- The length of AB has to be 38.2 percent or 50.0 percent retracement of XA
- BC can either be 38.2 percent or 88.6 percent retracement of the AB
- If retracement BC 38.2 percent of AB, then CD has to be 161.8 percent of BC. Therefore, if the BC 88.6 percent moving from AB, then CD has to be 261.8 percent of BC
- CD must be 88.6 percent retracement of XA
What does the XABCD pattern tell traders?
The XABCD harmonic pattern can be grouped into retracement, extensions and x-point patterns. Locating them can be tricky if doing it on your own and it can take a long time because there are approximately 11 ratios in every pattern to be measured. Rather, some traders do it automatically with some tools available. The pattern also work with audio alerts and other alerting systems so you don’t have to waste your time trying to locate them, but rather, just carrying out your analysis.
How to use the XABCD Pattern?

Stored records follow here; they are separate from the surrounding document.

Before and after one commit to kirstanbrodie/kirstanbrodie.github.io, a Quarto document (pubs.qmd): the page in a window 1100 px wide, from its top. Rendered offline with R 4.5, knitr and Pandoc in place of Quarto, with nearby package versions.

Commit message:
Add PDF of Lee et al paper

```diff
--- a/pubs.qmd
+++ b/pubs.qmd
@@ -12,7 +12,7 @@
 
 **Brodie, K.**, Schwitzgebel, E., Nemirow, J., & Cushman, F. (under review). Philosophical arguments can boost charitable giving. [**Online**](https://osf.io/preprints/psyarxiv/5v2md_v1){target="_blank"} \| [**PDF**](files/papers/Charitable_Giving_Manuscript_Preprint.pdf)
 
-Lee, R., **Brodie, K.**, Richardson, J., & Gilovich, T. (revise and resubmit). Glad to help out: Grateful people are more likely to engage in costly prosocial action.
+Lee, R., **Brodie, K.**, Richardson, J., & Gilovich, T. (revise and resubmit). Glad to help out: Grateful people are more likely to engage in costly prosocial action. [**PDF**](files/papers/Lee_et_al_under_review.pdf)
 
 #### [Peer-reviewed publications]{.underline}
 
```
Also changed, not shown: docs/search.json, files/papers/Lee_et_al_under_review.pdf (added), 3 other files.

XABCD harmonic pattern falls into the category of the retracement patterns, all having a D point that does not go beyond the X point of a pattern. They will have a D point (where a price reversal is preferred) close to the B point. Different retracement XABCD harmonic patterns can be used in ranges or channels, so, you have to be sure to know which one to apply in which situation.
Biggest mistakes to avoid with the XABCD pattern

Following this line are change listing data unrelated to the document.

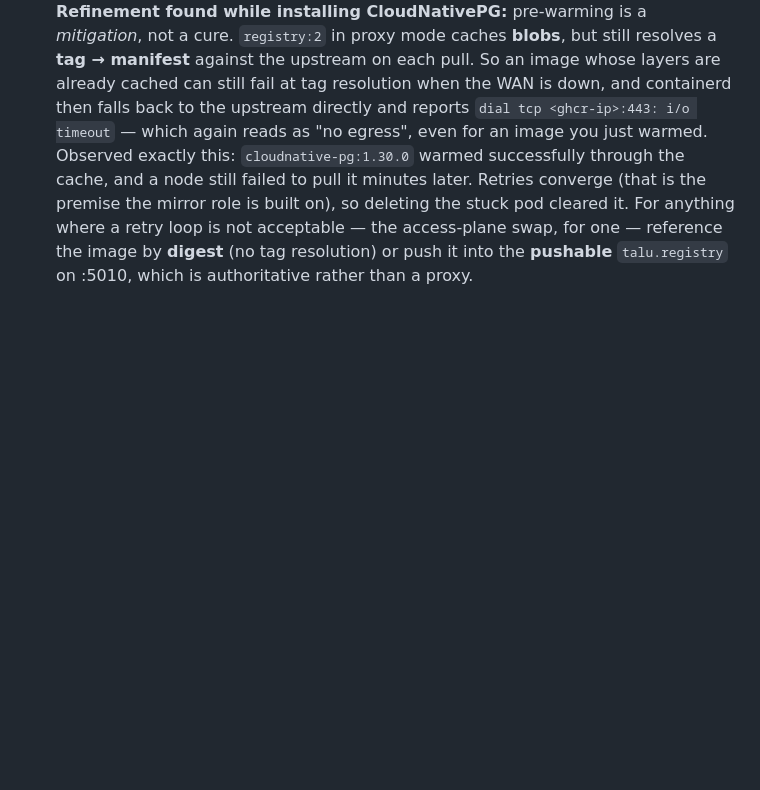
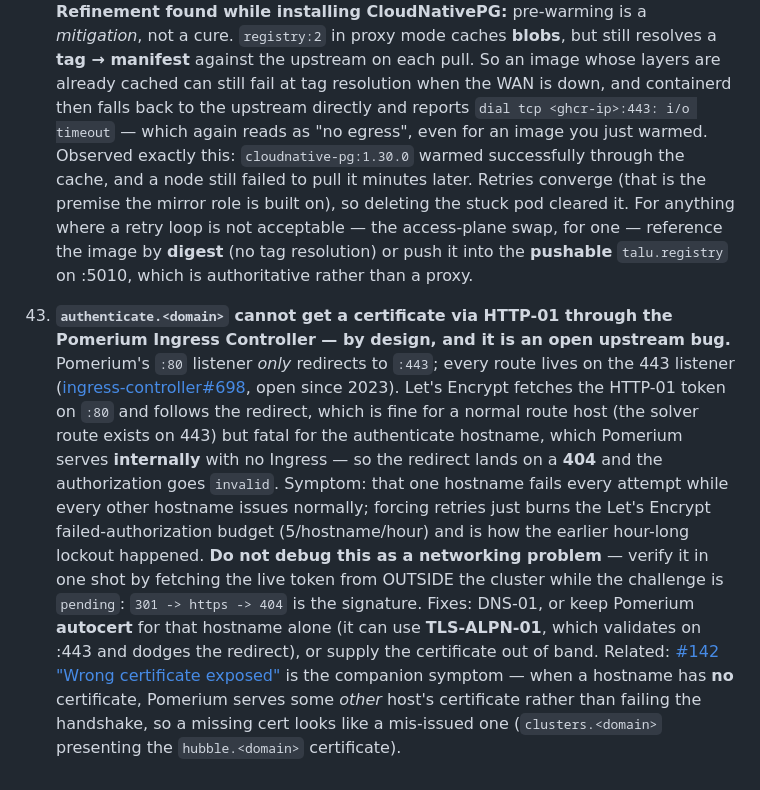
Before and after one commit to livenson/talu, a Markdown page: docs/development/lab-notes.md, the part around the change. GitHub-like rendering; blank space fills up the shorter version.

```diff
--- a/docs/development/lab-notes.md
+++ b/docs/development/lab-notes.md
@@ -669,3 +669,22 @@ CDI v1.65.0 · ceph-csi 3.17.0 · **Dex v2.45.1** · **Pomerium v0.33.0** (Nativ
     retry loop is not acceptable — the access-plane swap, for one — reference the image by **digest**
     (no tag resolution) or push it into the **pushable** `talu.registry` on :5010, which is
     authoritative rather than a proxy.
+
+43. **`authenticate.<domain>` cannot get a certificate via HTTP-01 through the Pomerium Ingress
+    Controller — by design, and it is an open upstream bug.** Pomerium's `:80` listener *only*
+    redirects to `:443`; every route lives on the 443 listener
+    ([ingress-controller#698](https://github.com/pomerium/ingress-controller/issues/698), open since
+    2023). Let's Encrypt fetches the HTTP-01 token on `:80` and follows the redirect, which is fine
+    for a normal route host (the solver route exists on 443) but fatal for the authenticate hostname,
+    which Pomerium serves **internally** with no Ingress — so the redirect lands on a **404** and the
+    authorization goes `invalid`. Symptom: that one hostname fails every attempt while every other
+    hostname issues normally; forcing retries just burns the Let's Encrypt failed-authorization
+    budget (5/hostname/hour) and is how the earlier hour-long lockout happened. **Do not debug this as
+    a networking problem** — verify it in one shot by fetching the live token from OUTSIDE the cluster
+    while the challenge is `pending`: `301 -> https -> 404` is the signature. Fixes: DNS-01, or keep
+    Pomerium **autocert** for that hostname alone (it can use **TLS-ALPN-01**, which validates on
+    :443 and dodges the redirect), or supply the certificate out of band.
+    Related: [#142 "Wrong certificate exposed"](https://github.com/pomerium/ingress-controller/issues/142)
+    is the companion symptom — when a hostname has **no** certificate, Pomerium serves some *other*
+    host's certificate rather than failing the handshake, so a missing cert looks like a mis-issued
+    one (`clusters.<domain>` presenting the `hubble.<domain>` certificate).
```
Also changed, not shown: docs/architecture/adr-pomerium-ingress.md (+42 -0 lines).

These patterns operate based on human emotions and there isn’t one time frame that performs better than another. That is likely because we are mapping out patterns of human emotions and the traders that are reacting to particular events react the same way if it is a shorter term move, or a longer term move.
There are a few factors that come into play with the decision making process based off larger vs. smaller time frames, but this can be easily adaptable once you decide what to look for.

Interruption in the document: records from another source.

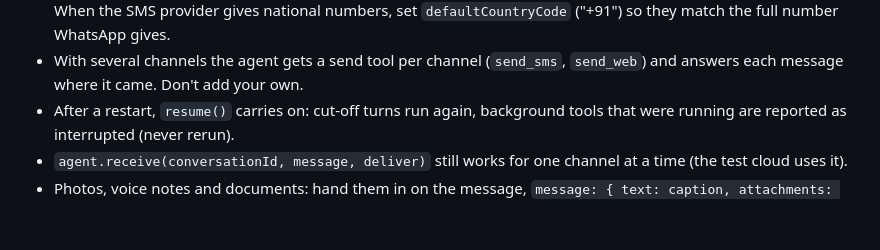
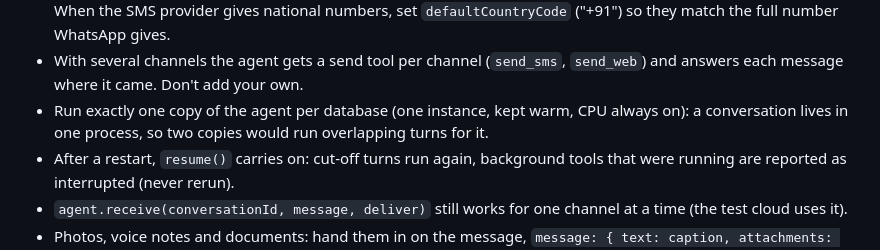
Before and after one commit to flow-engineer/chinwag, a Markdown page: coding-agents/skill.md, the part around the change. Rendered like a GitHub page; blank space fills up the shorter version.

```diff
--- a/coding-agents/skill.md
+++ b/coding-agents/skill.md
@@ -147,6 +147,8 @@ await agent.message({ channel: "whatsapp", from: "+15550100100", message: "hi" }
   `defaultCountryCode` ("+91") so they match the full number WhatsApp gives.
 - With several channels the agent gets a send tool per channel (`send_sms`, `send_web`) and
   answers each message where it came. Don't add your own.
+- Run exactly one copy of the agent per database (one instance, kept warm, CPU always on): a
+  conversation lives in one process, so two copies would run overlapping turns for it.
 - After a restart, `resume()` carries on: cut-off turns run again, background tools that were
   running are reported as interrupted (never rerun).
 - `agent.receive(conversationId, message, deliver)` still works for one channel at a time (the
```
Also changed, not shown: README.md (+5 -0 lines).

Since XABCD patterns act based on human emotions, it would only make sense to take time into account to get a more consistent harmonic pattern structure.
Have it in mind that if you want to make adjustments you need to ensure all the most consistent patterns possible. By doing this, you can see more clearly the impacts that your changes have on the results pushing forward.
Pros & Cons of using these patterns
One advantage of using this pattern is that it offers more consistency with price and time. Traders often look for is consistency within the patterns and how you identify that consistency is necessary. Fibonacci time measurements play a crucial role in XABCD harmonic patterns.
Drawing any harmonic patterns needs the identification of the impulse leg, it’s the foundation of all harmonic patterns. But if you were to pull up any chart, you can see that the market is made up of several impulse legs.
To select the right one, the decision is entirely up to you. A possible solution would be to choose the impulse leg that coincides with a structure resistance or support. Usually, the more confluence you have, the higher the probability of your trade.
If you think about trading as a business and not a hobby, then you should have a plan for everything. You do not want to make decisions which are subjective as it will influence your thought process.
Just as it is with any other trading strategies, whether harmonic trading, price action trading, or trend following, there are pros and cons to it. As a trader, you have to know the pitfalls of your trading approach and apply proper risk management. It is best to use most of these patterns in combination with other trade reading strategies to guarantee the best results.
Looking for a way to automatically find harmonic patterns in your favorite markets?
You definitely need a screener for that! Check out this harmonic patterns scanner here!
If you come from us (simply click the link below), you’ll get a 7-days free trial and 50% off your first month’s subscription fee. Don’t think more, go test it out for free now!
Click here to signup and claim your 7-days free trial to the best harmonic pattern scanner.